After sharing these three pieces, Sedaris moved on to reading short excerpts from his latest book Theft by Finding. An anthology of journal entries from 1977–2002, Theft by Finding is a look into Sedaris’ everyday life. A series of his entries are about learning French, and often jokes about his frustrating relationship with his teacher. Sedaris read aloud an entry written in Paris in 1988: “Today the teacher called me a sadist. I tried to say that was like the pot calling the kettle black but came out with something closer to ‘That is like a pan saying to a dark pan, ‘You are a pan.’”
A short but necessary Q&A session took place after his reading, where audience members could ask questions like: “How could you possibly have endured a gastrointestinal infection for six days? I have personally had one and I couldn’t move.” and “You said that you cleverly named one of the streets you lived on ‘Sea Section’ because it was next to a boardwalk. Were there any other strong candidates of punny street names?” Sedaris responds to both somehow trailing onto a tangent about his love for shopping.
Sedaris closed his talk by thanking us for the immense support and held a book signing in the lobby directly after. Readers lined up minutes before the end of his talk, awaiting their special few seconds with Sedaris, and probably thinking about how they respond to rude drivers on the freeway.
The night with David Sedaris proved to be a night of laughing and learning. As one man simply reads words to an audience of over 1,000 people, we become members of a new world—Sedaris’ world. In this world, it is socially permissible to dislike dogs, and the critique of society and interpersonal relationships is elevated through the most unifying and freeing of mediums: humor.

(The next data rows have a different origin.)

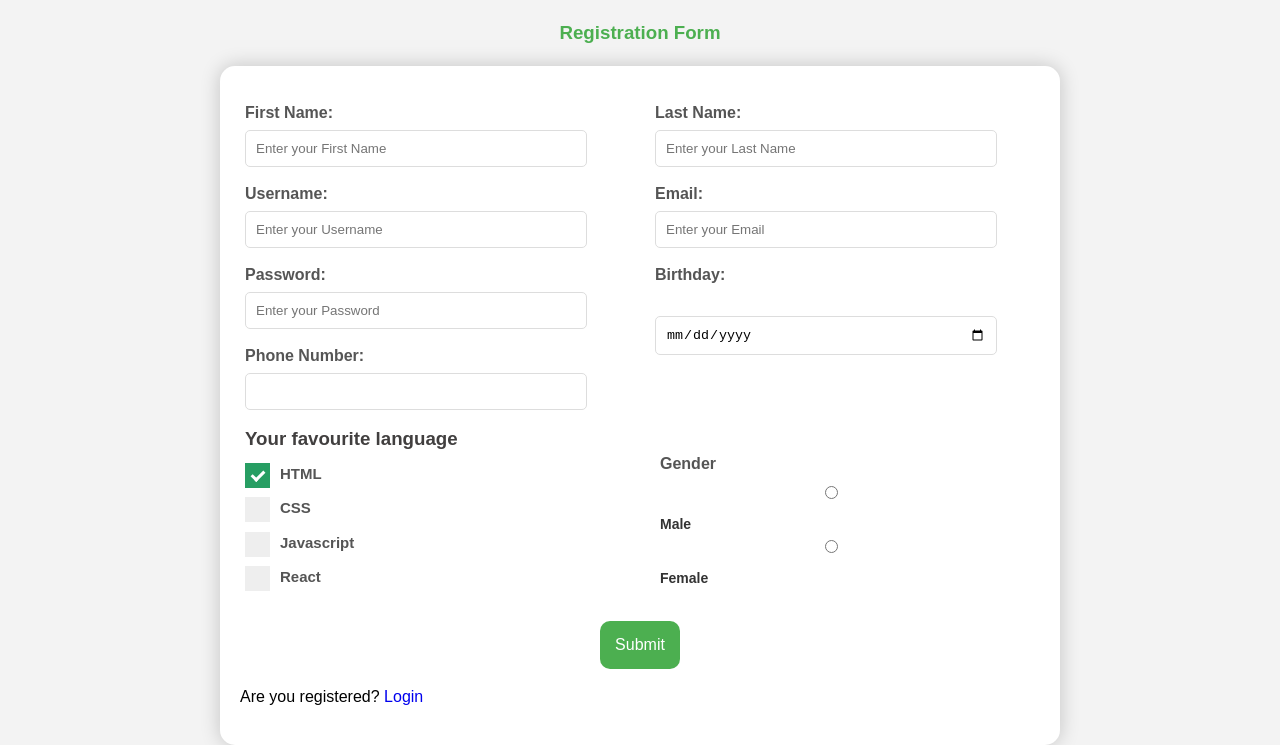
Repository: alizey12/Regestratin-Form-js
Page: regester.html
The author's editor kept a copy of each file at every save. The page is drawn from the files as they stood at one save, then again after the next save.
The browser window is 1280 px wide. The pictures show the whole page.

Above is the page before, as saved 2024-11-29 19:01:16.

After the next save:
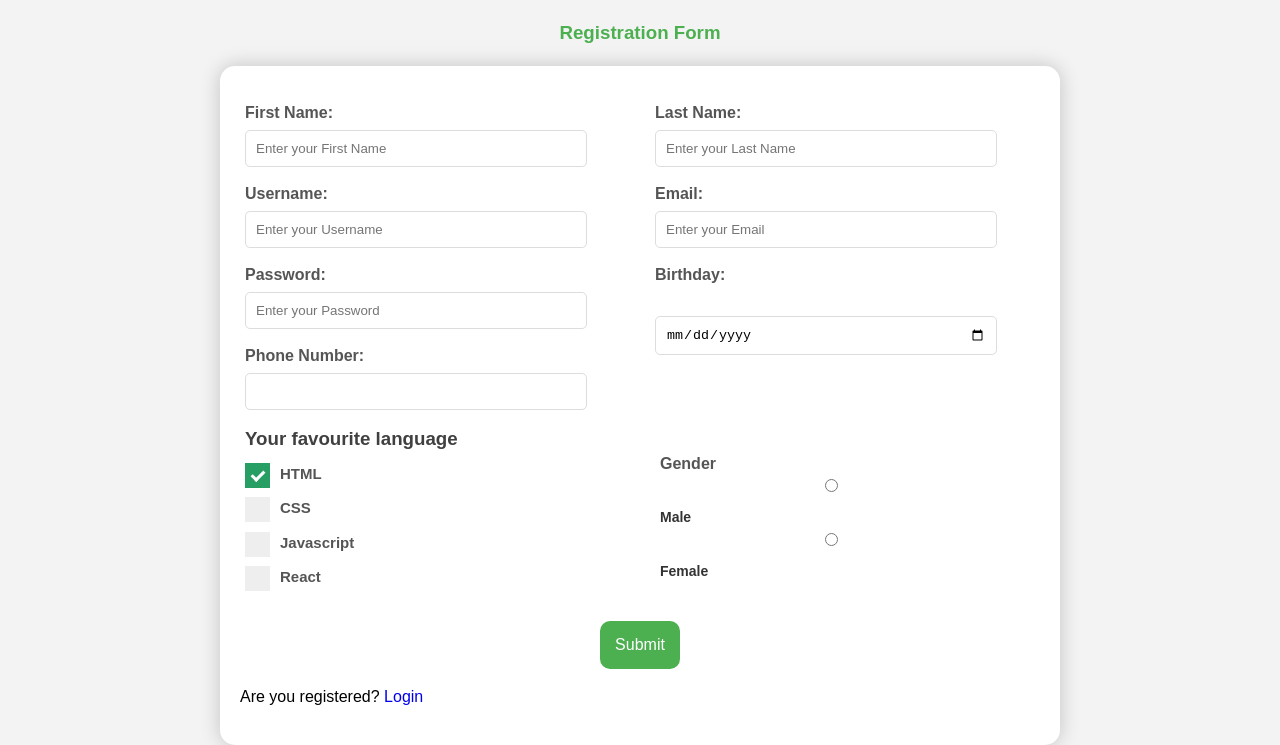
Saved 13 s later.
--- a/regester.css
+++ b/regester.css
@@ -148,7 +148,7 @@ button {
 
 
 .gen-rad p {
-    margin-bottom: 10px;
+    margin-bottom: 1px;
     font-weight: bold;
     color: #555;
 }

Ana Magallanes is the Arts and Entertainment Editor at The Triton.